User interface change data
────────

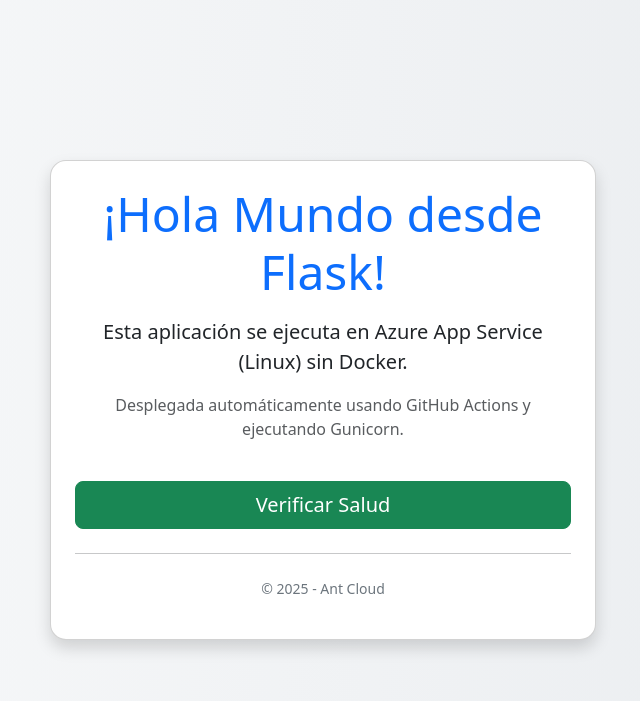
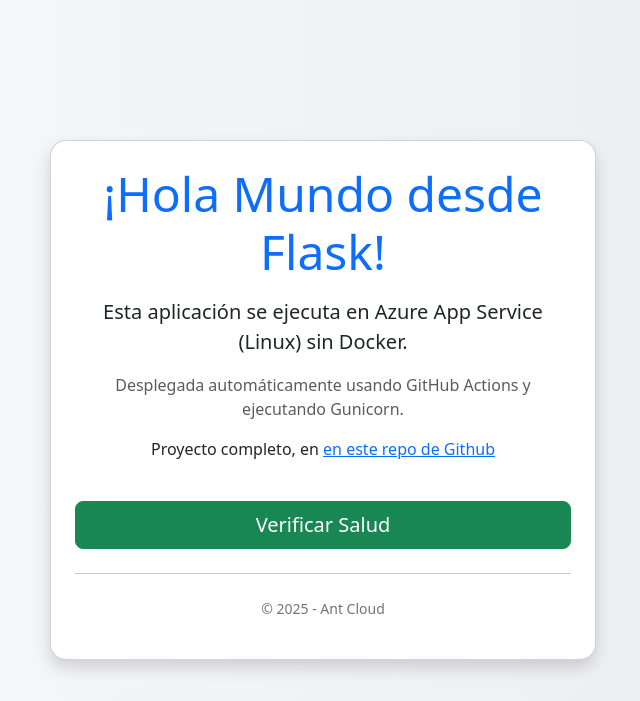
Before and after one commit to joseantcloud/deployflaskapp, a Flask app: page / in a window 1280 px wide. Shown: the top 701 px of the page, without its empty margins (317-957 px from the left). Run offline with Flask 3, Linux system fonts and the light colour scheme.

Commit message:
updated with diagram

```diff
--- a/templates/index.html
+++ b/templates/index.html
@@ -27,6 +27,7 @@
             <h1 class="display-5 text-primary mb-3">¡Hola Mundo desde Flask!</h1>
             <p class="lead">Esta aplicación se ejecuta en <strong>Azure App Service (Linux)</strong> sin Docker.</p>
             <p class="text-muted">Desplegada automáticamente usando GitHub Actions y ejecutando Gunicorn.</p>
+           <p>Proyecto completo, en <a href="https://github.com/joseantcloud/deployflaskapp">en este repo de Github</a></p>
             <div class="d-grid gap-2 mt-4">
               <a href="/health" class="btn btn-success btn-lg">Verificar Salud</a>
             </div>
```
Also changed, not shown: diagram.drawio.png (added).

────────

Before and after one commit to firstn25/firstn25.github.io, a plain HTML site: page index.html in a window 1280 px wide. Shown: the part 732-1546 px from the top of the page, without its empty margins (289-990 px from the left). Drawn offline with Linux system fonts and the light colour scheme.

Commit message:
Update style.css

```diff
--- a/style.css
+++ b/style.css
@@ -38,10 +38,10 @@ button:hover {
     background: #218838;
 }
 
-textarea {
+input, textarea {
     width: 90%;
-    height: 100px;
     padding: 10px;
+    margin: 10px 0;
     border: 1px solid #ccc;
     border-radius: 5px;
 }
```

────────

Your task for the entries above: copy exactly the span starting with the line with "Before and after one commit to joseantcloud/deployflaskapp, a" and going on through the line with "Also changed, not", both lines included, and nothing else.

Response:
Before and after one commit to joseantcloud/deployflaskapp, a Flask app: page / in a window 1280 px wide. Shown: the top 701 px of the page, without its empty margins (317-957 px from the left). Run offline with Flask 3, Linux system fonts and the light colour scheme.

Commit message:
updated with diagram

```diff
--- a/templates/index.html
+++ b/templates/index.html
@@ -27,6 +27,7 @@
             <h1 class="display-5 text-primary mb-3">¡Hola Mundo desde Flask!</h1>
             <p class="lead">Esta aplicación se ejecuta en <strong>Azure App Service (Linux)</strong> sin Docker.</p>
             <p class="text-muted">Desplegada automáticamente usando GitHub Actions y ejecutando Gunicorn.</p>
+           <p>Proyecto completo, en <a href="https://github.com/joseantcloud/deployflaskapp">en este repo de Github</a></p>
             <div class="d-grid gap-2 mt-4">
               <a href="/health" class="btn btn-success btn-lg">Verificar Salud</a>
             </div>
```
Also changed, not shown: diagram.drawio.png (added).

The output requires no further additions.